The ball moving from player to player with purpose and pace, Forster-Caskey in particular carving out attacking passes from midfield, and Holmes’ regularly carrying the ball forward with threat. It certainly not for the want of trying that a second couldn’t be found, and there no drop in intensity to Charlton’s performance. Gillespie reacting to comfortable claim a deflected Magennis effort, before a Holmes free-kick cleared the bar by only a slender margin.

So maybe Walsall’s first genuine opening since the Addicks had gone ahead would actually prove beneficial. A reminder of the quite immediate need to be more clinical, and how a one-goal lead is very unlikely to be enough irrespective of what level of control is had. Kieron Morris, a scorer in the same fixture last season, striking from distance, and Amos required to make a strong to keep out the attacking midfielder’s testing effort.

Instead, as Morris and key man Erhun Oztumer then saw efforts blocked inside Charlton’s box, it foreshadowed the fact that the one-goal advantage would not be enough.

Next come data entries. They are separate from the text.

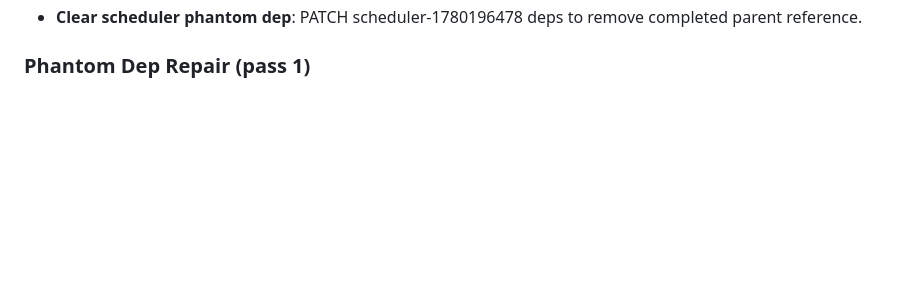
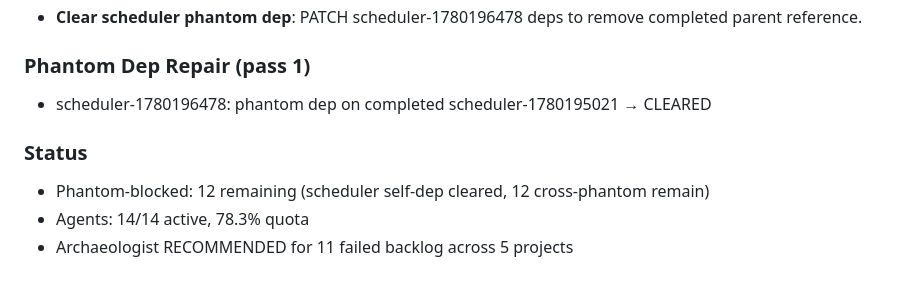
Before and after one commit to shrimplabs/shrimphub, a Markdown page: data/SCHEDULER_LOG.md, the part around the change. GitHub-like rendering; blank space fills up the shorter version.

Commit message:
Refactor: update plan for swarm-controller

```diff
--- a/data/SCHEDULER_LOG.md
+++ b/data/SCHEDULER_LOG.md
@@ -75,3 +75,9 @@
 - **Clear scheduler phantom dep**: PATCH scheduler-1780196478 deps to remove completed parent reference.
 
 ### Phantom Dep Repair (pass 1)
+- scheduler-1780196478: phantom dep on completed scheduler-1780195021 → CLEARED
+
+### Status
+- Phantom-blocked: 12 remaining (scheduler self-dep cleared, 12 cross-phantom remain)
+- Agents: 14/14 active, 78.3% quota
+- Archaeologist RECOMMENDED for 11 failed backlog across 5 projects
```
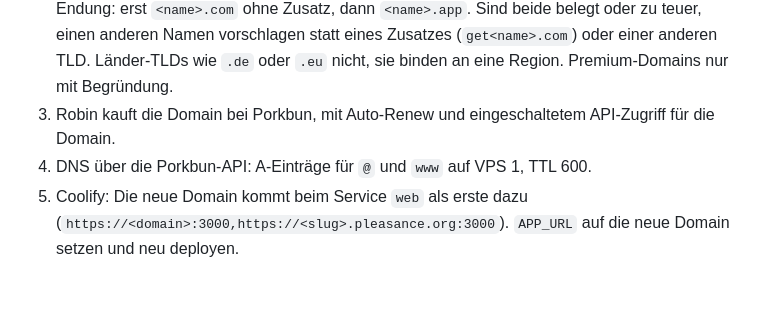
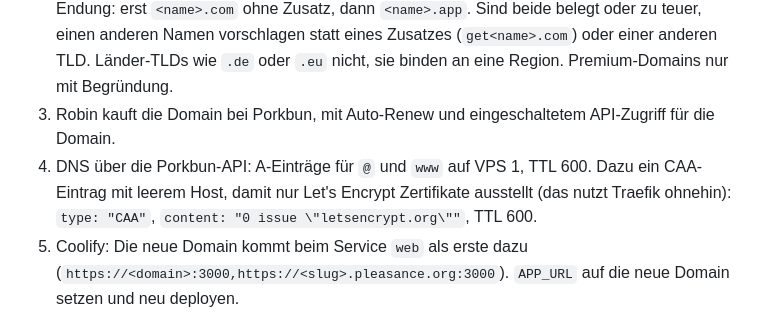
Before and after one commit to robinchoice/starter, a Markdown page: README.md, the part around the change. Rendered like a GitHub page; blank space fills up the shorter version.

Commit message:
docs: add CAA record for 1.0 domains
Co-Authored-By: Claude Opus 5.5 <noreply@anthropic.com>

```diff
--- a/README.md
+++ b/README.md
@@ -170,7 +170,7 @@ Nur auf Robins ausdrücklichen Auftrag („X geht als 1.0 live“). Der Prototyp
 1. Namen prüfen, bevor es Domain-Vorschläge gibt. Marken: DPMAregister, EUIPO/TMview, bei internationaler Zielgruppe auch USPTO, vor allem in den Klassen 9 und 42 (Software, SaaS). Verwechslung: App Store, Google Play, GitHub und Websuche nach gleich oder ähnlich klingenden Produkten in derselben Branche. Treffer mit Fundstelle nennen. Ist der Name belegt oder zu nah dran, neue Namen vorschlagen. Der Slug bleibt, nur Anzeigename (`APP_NAME`) und Domain ändern sich. Dabei die Wettbewerbsprüfung aus `prototypes.md` wiederholen: Ist seit dem Start ein vergleichbares Produkt live gegangen, das melden, bevor es weitergeht.
 2. 3–5 freie Domains vorschlagen, mit Empfehlung. Verfügbarkeit über die Porkbun-API (`/domain/checkDomain/<domain>`, Keys `PORKBUN_*` in `~/.secrets`), Preise aus `https://api.porkbun.com/api/json/v3/pricing/get`. Zu jedem Vorschlag Erst- und Verlängerungspreis nennen. Ziel ist das beste Preis-Leistungs-Verhältnis: kurz, eindeutig. Endung: erst `<name>.com` ohne Zusatz, dann `<name>.app`. Sind beide belegt oder zu teuer, einen anderen Namen vorschlagen statt eines Zusatzes (`get<name>.com`) oder einer anderen TLD. Länder-TLDs wie `.de` oder `.eu` nicht, sie binden an eine Region. Premium-Domains nur mit Begründung.
 3. Robin kauft die Domain bei Porkbun, mit Auto-Renew und eingeschaltetem API-Zugriff für die Domain.
-4. DNS über die Porkbun-API: A-Einträge für `@` und `www` auf VPS 1, TTL 600.
+4. DNS über die Porkbun-API: A-Einträge für `@` und `www` auf VPS 1, TTL 600. Dazu ein CAA-Eintrag mit leerem Host, damit nur Let's Encrypt Zertifikate ausstellt (das nutzt Traefik ohnehin): `type: "CAA"`, `content: "0 issue \"letsencrypt.org\""`, TTL 600.
 5. Coolify: Die neue Domain kommt beim Service `web` als erste dazu (`https://<domain>:3000,https://<slug>.pleasance.org:3000`). `APP_URL` auf die neue Domain setzen und neu deployen.
 6. Umleitung: `/data/coolify/proxy/dynamic/<slug>-redirect.yaml` auf VPS 1. Ein Router mit höherer Priorität und `tls.certResolver: letsencrypt` leitet `<slug>.pleasance.org` und `www.<domain>` per `redirectRegex` (`permanent: true`) auf `https://<domain>` um. Gibt es eine App, bleibt `/api` unter der alten Adresse vom Redirect ausgenommen, bis keine Builds mit alter `API_URL` mehr im Umlauf sind: Apps folgen Redirects bei POST nicht.
 7. Registrierung: Ist sie noch geschlossen, Robin fragen, ob sie mit 1.0 öffnet (siehe „Registrierung öffnen“). 1.0 allein ist noch kein Go dafür.
```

For with four minutes to play until half-time, the Addicks switched off defensively. The ball cut back to an unchallenged Devlin, who had time to deliver towards the front post for a completely unmarked Roberts, and the West Brom loanee needing only to hang a boot out to force the ball beyond Amos. If not taking the chances created by their dominant play wasn’t self-harm, then this certainly was.

And before the half-time whistle was blown, there was still time for 5’3 Oztumer to win a header inside Charlton’s box. The visitors should have been going in at the break in complete control, both in terms of the scoreline and in the game’s overall play, but instead they went in somewhat deflated and leaving their supporters somewhat concerned. They’d left themselves needing to start again in the second period, and with greater work required than should have been needed.

A fast start, and a fast return to the fluent football, desperately required to settle nerves. Instead, Walsall made the more encouraging opening to the second period. Oztumer’s free-kick off-target by the smallest of margins with Amos well beaten, before Roberts found himself in an excellent position but couldn’t coordinate his legs smoothly enough to turn Morris’ cross towards goal.

Though if Walsall were keen on doing some self-inflicted suffering of their own, that too would have been welcomed. James Wilson’s under-hit back pass almost allowing Holmes in, but Gillespie just beating the Charlton man to the ball. The pair colliding, but the goalkeeper doing enough to prevent Holmes from forcing a way through.

It seemed, however, that a moment like that to come off in Charlton’s favour was now what was required. For the Addicks had hit a lull. Possession too regularly being gifted away, the energy in their passing and movement fading, and attacking moves fading to nothing as supporter frustration began to increase.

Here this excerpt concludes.